Be patient if the senior takes a long time to speak or record their thoughts - don't finish sentences for them. Keep asking for more details, for example, "What kind of food did they serve at your wedding? Did you get a lot of presents? Do you remember the toasts that they gave?"
Additionally, Kathleen Adams, a psychotherapist who heads the Denver-based Center for Journal Therapy, suggests the following tip for encouraging seniors in journal writing.
Writing can be painful for arthritic hands and shoulders, and aging eyes. Keep handwritten tasks brief, or offer to "scribe" for the elder by writing down an oral story. Tape recorders can also be helpful.
Sometimes people have a hard time getting started with a writing exercise. It can be helpful to dig out a box of old photographs to use as story starters. If a senior is cognitively impaired, they may respond beautifully to poetry. Read poems aloud, to invite a spoken poem. If the elder is still having trouble getting started consider the following list of topics as a starting place from which to begin writing.
Describe your first job.
What do you remember about your parents?
What historical event has meant the most to you?
What invention has meant the most to you?
Can you describe your school days?
What are your favorite holidays? Why are they your favorite? What special memories do you have?
What do you remember about the birth of your first child?
What pets have you had? What pets did your children have?
You can construct a chronological life history chart filling in significant life events. This can serve as the framework for many small stories which, when strung together, create an autobiography. Check out our worksheet to help you chart a chronological history of key life events.
You can start a "wisdom keeper's journal" and invite the elder to jot down the lessons and advice they would pass on to future generations.

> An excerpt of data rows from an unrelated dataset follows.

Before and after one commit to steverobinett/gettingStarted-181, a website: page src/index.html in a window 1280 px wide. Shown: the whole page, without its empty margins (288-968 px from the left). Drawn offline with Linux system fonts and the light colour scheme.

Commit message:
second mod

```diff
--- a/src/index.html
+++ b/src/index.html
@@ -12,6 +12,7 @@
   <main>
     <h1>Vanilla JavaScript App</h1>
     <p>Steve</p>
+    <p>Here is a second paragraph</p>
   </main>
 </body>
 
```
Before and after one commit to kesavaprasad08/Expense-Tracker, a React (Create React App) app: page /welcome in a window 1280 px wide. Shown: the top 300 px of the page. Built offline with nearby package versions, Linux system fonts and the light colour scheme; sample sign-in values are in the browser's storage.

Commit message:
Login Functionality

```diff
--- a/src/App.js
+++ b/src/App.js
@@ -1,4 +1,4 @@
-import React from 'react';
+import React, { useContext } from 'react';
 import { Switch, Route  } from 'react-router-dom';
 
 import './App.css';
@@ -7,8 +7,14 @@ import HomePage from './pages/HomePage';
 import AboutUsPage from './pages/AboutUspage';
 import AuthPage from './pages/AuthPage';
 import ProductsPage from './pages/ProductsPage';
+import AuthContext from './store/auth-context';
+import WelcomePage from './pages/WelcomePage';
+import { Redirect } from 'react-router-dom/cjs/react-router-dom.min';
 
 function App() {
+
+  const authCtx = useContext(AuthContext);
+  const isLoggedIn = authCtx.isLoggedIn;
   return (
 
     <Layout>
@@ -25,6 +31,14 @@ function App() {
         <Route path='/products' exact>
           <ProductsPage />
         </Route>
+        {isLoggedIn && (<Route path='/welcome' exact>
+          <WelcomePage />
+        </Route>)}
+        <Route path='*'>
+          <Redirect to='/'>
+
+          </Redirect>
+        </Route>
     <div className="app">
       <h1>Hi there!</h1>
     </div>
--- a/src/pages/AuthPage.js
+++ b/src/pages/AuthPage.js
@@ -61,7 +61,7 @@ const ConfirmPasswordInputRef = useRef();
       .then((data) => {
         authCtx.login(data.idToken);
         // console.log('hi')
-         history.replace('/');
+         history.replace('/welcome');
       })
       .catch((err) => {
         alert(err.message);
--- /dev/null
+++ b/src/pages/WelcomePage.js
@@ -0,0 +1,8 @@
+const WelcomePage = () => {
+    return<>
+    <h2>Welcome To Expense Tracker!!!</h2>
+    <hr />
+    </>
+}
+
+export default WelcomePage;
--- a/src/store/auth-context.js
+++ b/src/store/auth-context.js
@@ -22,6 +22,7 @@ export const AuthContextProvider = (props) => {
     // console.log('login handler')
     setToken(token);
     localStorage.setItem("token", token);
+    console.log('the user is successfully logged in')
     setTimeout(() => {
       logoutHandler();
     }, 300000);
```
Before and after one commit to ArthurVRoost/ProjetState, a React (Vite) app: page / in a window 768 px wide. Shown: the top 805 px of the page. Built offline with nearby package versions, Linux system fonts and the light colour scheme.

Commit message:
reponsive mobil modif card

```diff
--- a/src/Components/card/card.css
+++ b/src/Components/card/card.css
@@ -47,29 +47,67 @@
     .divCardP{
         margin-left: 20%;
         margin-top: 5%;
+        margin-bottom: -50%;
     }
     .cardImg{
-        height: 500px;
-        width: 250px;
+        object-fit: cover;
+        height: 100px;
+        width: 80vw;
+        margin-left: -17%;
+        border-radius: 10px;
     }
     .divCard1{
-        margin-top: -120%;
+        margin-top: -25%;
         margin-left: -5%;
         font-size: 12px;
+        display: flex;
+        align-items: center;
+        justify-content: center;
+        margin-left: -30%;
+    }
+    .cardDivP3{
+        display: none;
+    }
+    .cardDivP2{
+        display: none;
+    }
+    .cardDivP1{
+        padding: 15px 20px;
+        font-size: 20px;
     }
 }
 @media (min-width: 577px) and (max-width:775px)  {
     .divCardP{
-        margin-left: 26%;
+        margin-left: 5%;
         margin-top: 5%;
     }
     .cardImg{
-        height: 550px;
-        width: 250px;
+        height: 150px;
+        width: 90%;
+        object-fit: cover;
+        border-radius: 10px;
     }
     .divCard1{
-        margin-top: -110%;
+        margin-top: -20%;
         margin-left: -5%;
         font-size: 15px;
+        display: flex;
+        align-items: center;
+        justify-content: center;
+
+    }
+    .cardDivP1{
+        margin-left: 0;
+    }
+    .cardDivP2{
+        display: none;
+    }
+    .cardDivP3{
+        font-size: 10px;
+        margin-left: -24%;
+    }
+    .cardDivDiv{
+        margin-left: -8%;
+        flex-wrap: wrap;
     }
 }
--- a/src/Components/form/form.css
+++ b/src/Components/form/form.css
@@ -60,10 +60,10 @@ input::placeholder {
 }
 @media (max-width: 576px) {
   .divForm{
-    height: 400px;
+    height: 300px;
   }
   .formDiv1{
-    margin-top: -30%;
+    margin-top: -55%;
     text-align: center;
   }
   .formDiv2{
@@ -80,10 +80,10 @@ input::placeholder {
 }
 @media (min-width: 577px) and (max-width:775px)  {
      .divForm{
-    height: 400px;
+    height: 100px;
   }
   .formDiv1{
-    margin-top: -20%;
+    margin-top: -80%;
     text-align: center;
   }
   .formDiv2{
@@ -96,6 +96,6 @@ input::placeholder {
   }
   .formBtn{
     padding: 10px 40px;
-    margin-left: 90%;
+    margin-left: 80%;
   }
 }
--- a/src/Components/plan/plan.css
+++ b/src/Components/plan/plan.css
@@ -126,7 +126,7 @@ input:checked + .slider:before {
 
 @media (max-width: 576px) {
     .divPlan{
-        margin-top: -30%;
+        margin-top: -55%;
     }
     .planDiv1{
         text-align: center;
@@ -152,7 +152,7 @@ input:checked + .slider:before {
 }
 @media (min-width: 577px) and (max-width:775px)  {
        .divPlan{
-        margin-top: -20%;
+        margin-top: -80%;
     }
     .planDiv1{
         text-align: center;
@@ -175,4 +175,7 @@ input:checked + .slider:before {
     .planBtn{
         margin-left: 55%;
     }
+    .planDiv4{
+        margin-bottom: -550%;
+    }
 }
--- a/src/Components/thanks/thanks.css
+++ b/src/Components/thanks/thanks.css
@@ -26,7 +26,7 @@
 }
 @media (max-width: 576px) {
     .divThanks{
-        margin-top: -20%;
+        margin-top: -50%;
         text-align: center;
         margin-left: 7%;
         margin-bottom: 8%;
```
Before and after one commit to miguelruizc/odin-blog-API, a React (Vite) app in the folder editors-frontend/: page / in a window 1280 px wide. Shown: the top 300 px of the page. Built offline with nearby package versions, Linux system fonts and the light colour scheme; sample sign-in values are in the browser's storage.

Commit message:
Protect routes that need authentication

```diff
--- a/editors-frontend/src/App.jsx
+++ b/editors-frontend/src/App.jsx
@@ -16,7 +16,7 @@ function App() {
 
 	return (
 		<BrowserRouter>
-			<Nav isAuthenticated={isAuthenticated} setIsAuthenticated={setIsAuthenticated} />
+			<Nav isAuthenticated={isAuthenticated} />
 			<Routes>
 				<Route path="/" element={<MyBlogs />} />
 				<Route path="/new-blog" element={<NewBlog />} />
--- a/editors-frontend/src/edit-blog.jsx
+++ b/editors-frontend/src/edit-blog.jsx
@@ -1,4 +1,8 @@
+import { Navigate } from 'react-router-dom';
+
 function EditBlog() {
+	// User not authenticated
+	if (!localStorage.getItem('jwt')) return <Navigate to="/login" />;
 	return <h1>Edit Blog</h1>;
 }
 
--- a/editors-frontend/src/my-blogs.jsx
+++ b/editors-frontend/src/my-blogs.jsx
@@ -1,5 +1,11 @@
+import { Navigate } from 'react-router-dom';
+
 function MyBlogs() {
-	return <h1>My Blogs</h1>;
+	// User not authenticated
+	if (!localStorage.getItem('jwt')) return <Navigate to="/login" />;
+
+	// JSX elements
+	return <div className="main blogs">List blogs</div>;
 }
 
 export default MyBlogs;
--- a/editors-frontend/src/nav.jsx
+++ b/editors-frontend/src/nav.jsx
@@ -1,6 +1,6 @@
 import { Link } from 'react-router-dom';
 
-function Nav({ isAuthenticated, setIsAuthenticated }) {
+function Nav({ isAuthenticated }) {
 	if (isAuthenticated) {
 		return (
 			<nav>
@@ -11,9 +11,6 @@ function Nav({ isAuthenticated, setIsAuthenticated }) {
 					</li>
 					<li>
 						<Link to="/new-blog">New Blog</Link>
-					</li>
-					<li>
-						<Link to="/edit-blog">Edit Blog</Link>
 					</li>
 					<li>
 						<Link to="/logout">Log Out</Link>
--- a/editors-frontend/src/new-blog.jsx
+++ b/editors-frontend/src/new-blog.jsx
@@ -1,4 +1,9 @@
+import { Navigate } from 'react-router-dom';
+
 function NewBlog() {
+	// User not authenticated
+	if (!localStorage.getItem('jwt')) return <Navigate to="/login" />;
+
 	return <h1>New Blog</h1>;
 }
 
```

In this, the age of electronic communication, many people communicate through quick e-mail messages and cell phone conversations on the run. Many younger people, however, treasure letters sent to them by grandparents. And many older people feel more comfortable expressing thoughts in the form of a letter.
Letter writing can also be helpful in dealing with sad emotions following death or divorce. In many cases these letters will never be sent, but instead serve as a form of emotional release.
As a caregiver, you can help encourage letter and journal writing in a myriad of ways. For example, you might give the senior a box of stationery, a book of stamps, or a new, blank, journal. The results may surprise and enrich you!